Exercise aim: In the listing below, find every line with the string "shown" and pull it out.

§ §

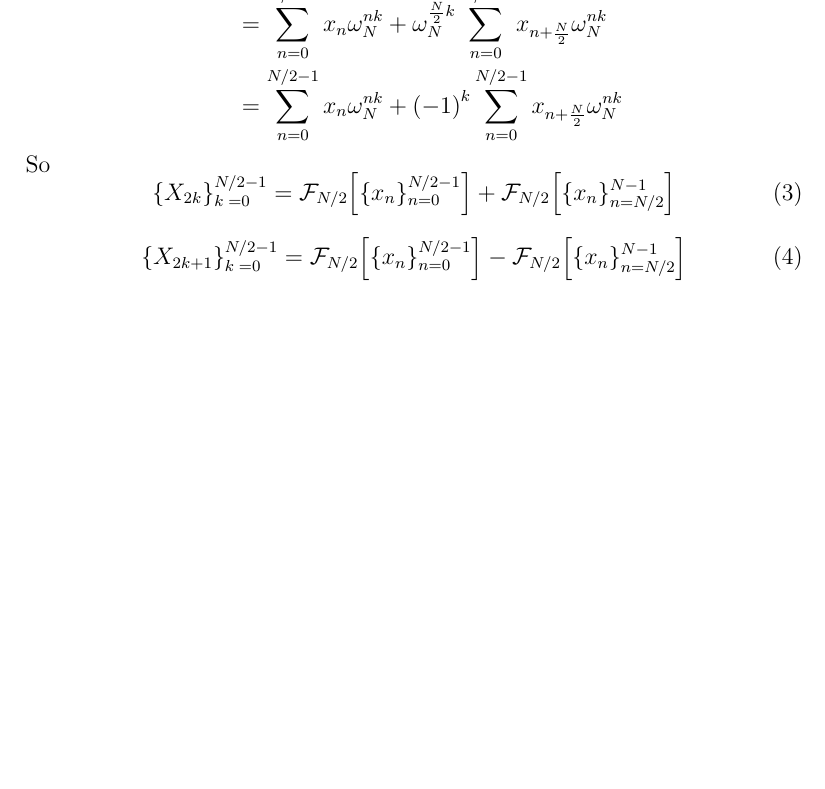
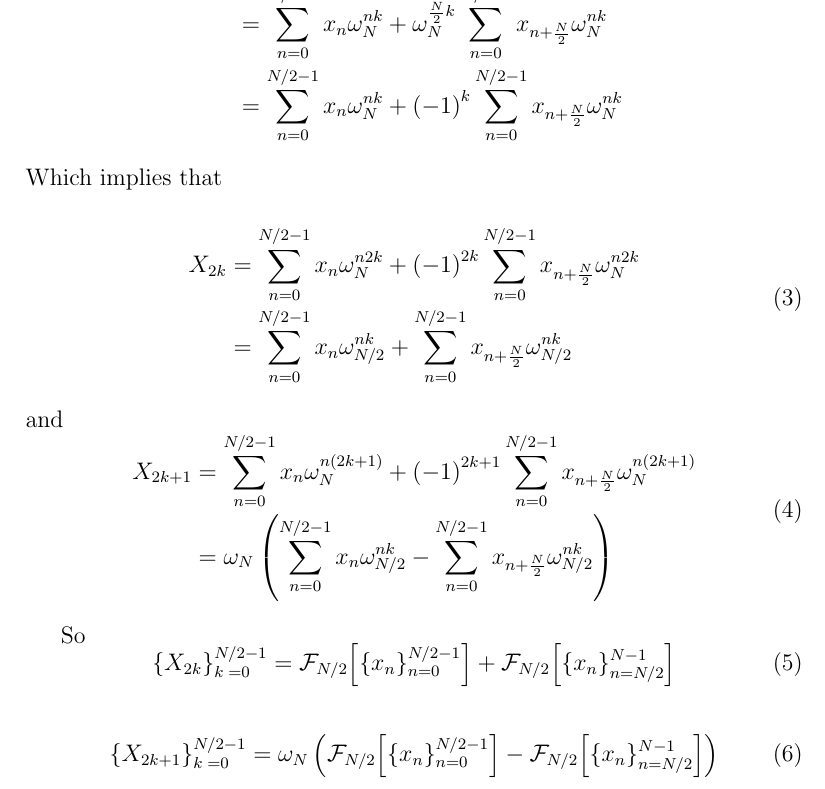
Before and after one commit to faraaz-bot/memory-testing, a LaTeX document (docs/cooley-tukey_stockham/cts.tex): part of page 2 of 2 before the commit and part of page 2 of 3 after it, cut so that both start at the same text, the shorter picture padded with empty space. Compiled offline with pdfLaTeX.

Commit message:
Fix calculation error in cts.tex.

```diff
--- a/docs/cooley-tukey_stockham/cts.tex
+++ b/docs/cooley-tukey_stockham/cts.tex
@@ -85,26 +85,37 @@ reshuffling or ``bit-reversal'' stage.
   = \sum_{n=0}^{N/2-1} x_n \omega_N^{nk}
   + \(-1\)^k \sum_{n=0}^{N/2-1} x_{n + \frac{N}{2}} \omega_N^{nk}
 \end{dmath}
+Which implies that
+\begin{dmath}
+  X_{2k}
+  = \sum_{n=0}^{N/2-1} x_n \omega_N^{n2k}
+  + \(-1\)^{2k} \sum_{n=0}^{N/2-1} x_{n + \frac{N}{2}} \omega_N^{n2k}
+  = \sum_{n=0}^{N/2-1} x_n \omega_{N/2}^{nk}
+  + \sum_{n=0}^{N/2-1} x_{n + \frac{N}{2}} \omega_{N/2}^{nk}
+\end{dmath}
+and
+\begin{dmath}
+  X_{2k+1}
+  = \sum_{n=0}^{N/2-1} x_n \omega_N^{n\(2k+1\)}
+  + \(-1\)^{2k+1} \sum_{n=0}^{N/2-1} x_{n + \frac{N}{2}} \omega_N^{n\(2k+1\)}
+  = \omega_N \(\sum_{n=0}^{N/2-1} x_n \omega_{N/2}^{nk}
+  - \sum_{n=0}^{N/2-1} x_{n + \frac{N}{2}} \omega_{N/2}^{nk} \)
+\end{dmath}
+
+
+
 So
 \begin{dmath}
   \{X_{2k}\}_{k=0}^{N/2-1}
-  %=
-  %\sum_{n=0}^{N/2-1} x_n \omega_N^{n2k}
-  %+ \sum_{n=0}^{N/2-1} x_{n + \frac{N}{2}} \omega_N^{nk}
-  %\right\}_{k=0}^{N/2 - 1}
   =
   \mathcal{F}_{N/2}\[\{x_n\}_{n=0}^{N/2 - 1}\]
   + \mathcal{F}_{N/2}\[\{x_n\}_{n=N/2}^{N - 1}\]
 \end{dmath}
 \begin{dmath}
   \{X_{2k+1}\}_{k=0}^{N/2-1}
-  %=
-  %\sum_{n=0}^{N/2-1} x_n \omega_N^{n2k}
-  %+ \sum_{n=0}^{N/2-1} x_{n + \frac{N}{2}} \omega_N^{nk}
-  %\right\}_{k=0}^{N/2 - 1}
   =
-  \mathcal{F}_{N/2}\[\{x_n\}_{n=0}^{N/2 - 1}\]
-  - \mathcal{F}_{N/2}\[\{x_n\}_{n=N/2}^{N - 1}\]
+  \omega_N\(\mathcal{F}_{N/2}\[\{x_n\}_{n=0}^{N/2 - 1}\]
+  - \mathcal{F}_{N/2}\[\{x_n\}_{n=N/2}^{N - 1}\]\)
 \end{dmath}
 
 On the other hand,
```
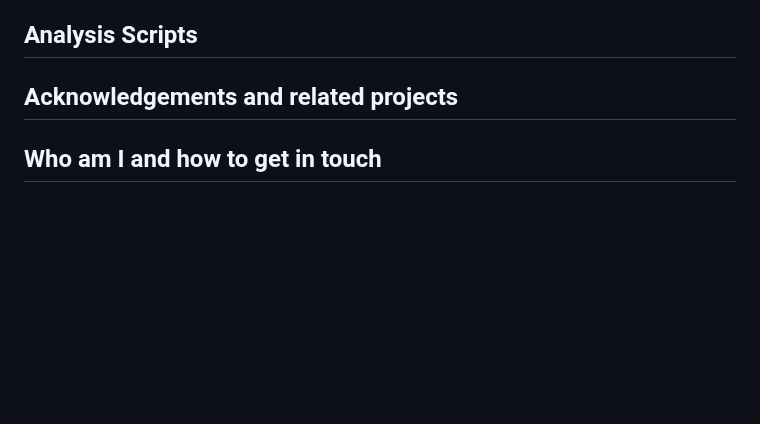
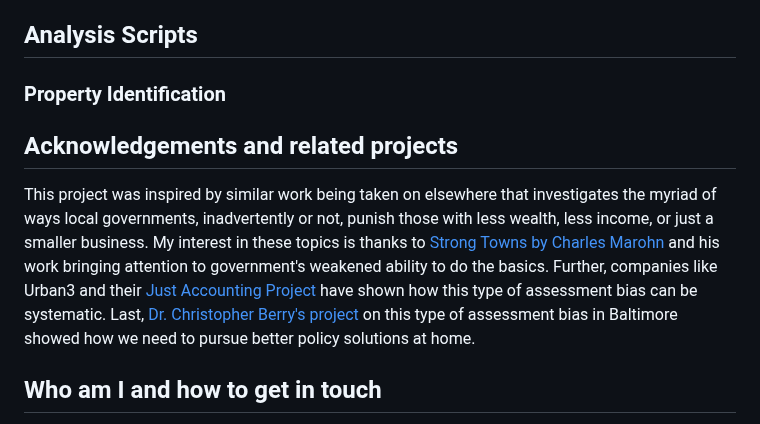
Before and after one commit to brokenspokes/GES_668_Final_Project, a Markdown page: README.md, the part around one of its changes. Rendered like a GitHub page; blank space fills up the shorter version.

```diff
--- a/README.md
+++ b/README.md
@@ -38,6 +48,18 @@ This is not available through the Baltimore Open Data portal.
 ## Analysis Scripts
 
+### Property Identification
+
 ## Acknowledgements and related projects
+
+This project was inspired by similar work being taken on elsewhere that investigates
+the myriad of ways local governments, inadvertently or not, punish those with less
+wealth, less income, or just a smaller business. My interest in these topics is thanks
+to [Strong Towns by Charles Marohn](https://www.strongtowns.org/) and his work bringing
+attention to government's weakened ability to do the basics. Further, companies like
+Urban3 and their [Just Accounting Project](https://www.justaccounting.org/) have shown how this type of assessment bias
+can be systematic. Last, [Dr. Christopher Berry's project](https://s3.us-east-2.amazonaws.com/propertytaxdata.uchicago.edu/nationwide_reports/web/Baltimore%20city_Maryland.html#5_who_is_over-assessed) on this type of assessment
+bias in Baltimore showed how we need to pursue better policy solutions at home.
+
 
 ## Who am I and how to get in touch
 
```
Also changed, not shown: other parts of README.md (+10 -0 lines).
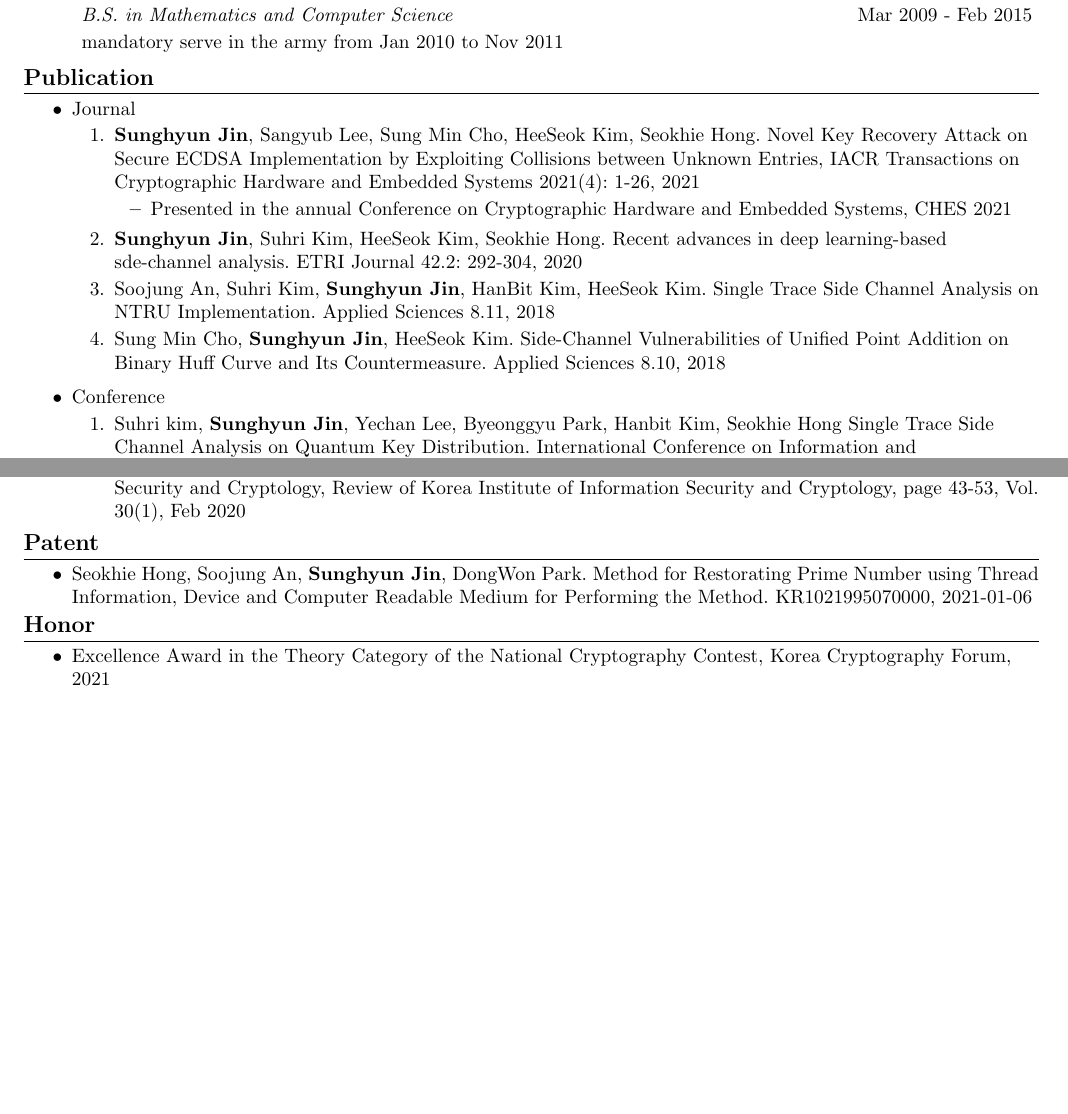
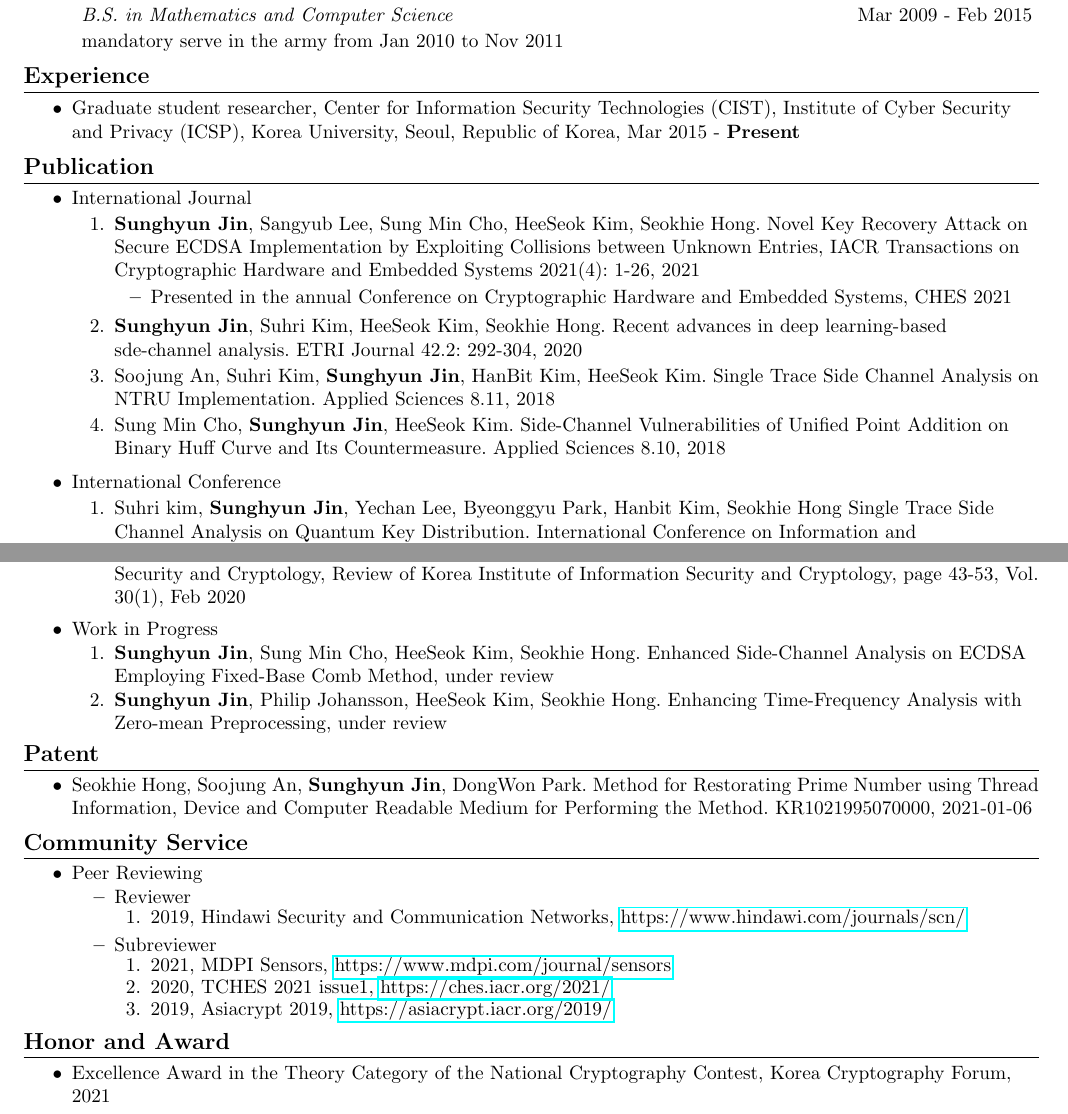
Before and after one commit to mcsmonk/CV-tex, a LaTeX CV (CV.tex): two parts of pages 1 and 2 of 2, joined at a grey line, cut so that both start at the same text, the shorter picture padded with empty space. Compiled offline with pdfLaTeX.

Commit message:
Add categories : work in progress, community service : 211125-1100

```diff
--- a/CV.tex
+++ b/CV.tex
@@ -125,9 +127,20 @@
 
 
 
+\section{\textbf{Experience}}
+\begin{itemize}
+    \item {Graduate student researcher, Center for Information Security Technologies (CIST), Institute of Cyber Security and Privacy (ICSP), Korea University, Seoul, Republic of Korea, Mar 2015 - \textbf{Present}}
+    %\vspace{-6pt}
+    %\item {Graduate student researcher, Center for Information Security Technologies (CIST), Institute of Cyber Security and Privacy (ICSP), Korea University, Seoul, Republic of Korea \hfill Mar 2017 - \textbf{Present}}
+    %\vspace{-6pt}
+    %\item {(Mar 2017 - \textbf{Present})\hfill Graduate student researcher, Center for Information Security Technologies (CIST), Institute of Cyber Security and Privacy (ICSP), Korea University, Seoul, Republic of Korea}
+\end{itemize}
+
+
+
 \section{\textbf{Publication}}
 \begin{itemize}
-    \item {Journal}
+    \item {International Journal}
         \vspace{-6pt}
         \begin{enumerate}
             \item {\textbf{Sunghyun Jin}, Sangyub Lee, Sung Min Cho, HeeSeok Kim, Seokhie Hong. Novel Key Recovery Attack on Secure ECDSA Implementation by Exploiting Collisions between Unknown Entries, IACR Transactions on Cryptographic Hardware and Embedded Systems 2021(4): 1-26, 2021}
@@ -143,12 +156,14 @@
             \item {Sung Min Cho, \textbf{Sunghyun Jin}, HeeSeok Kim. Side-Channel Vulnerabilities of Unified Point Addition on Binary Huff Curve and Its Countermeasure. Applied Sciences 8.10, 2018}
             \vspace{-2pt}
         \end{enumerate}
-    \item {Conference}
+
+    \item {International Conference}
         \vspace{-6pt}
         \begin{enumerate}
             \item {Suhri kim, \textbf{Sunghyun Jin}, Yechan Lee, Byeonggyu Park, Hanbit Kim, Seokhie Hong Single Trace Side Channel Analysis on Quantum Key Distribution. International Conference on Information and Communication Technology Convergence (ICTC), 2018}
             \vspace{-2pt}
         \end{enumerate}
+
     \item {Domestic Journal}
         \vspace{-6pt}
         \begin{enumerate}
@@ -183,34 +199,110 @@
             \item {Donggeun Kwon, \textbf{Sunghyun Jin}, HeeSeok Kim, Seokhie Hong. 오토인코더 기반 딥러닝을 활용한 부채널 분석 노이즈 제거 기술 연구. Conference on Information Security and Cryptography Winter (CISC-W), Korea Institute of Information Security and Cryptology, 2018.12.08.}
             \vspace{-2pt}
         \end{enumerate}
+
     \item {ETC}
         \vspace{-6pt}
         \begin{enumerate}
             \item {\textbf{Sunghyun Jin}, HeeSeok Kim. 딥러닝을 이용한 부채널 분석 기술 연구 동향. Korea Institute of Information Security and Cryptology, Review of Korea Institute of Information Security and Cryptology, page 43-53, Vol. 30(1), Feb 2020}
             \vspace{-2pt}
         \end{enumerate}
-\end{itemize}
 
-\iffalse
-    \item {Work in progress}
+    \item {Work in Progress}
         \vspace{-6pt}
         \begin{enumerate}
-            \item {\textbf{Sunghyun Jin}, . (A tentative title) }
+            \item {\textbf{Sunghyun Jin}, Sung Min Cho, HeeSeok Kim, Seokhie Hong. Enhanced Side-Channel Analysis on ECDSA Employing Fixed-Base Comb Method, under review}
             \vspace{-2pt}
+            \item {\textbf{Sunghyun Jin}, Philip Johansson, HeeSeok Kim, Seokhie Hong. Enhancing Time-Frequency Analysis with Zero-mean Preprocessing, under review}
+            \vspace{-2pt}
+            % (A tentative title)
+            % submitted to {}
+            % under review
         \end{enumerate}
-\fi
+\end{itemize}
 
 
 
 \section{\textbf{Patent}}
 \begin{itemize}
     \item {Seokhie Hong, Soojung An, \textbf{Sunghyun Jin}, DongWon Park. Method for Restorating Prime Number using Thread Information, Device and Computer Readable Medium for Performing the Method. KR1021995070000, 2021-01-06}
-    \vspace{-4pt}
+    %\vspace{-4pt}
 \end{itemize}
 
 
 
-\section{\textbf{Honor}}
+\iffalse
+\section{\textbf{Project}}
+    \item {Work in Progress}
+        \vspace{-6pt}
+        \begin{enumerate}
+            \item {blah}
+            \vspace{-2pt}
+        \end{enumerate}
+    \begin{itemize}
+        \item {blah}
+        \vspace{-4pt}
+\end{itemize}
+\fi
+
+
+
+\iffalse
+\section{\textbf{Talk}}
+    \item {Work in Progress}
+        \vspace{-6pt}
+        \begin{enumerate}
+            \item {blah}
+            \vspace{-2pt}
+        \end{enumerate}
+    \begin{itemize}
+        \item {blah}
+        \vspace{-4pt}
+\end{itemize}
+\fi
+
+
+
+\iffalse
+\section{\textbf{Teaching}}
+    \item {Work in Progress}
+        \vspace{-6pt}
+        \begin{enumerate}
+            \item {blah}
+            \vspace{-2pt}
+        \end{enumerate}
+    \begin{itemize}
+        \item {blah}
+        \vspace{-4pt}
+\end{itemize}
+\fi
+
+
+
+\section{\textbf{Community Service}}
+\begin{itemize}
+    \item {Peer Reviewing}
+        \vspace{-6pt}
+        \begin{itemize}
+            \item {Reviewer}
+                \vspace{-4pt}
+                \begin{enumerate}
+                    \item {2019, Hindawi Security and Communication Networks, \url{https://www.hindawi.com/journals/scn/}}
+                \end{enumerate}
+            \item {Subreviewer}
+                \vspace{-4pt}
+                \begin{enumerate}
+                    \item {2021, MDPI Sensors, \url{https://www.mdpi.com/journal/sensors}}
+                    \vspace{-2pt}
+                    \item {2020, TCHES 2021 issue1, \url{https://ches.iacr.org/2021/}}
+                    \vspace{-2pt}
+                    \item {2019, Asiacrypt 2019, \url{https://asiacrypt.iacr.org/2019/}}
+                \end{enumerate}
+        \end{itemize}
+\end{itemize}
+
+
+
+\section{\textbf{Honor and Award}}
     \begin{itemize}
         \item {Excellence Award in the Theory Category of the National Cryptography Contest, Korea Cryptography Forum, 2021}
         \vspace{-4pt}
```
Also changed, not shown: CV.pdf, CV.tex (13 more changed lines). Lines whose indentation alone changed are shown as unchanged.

§ §

Response to the exercise:
+Urban3 and their [Just Accounting Project](https://www.justaccounting.org/) have shown how this type of assessment bias
Also changed, not shown: other parts of README.md (+10 -0 lines).
Also changed, not shown: CV.pdf, CV.tex (13 more changed lines). Lines whose indentation alone changed are shown as unchanged.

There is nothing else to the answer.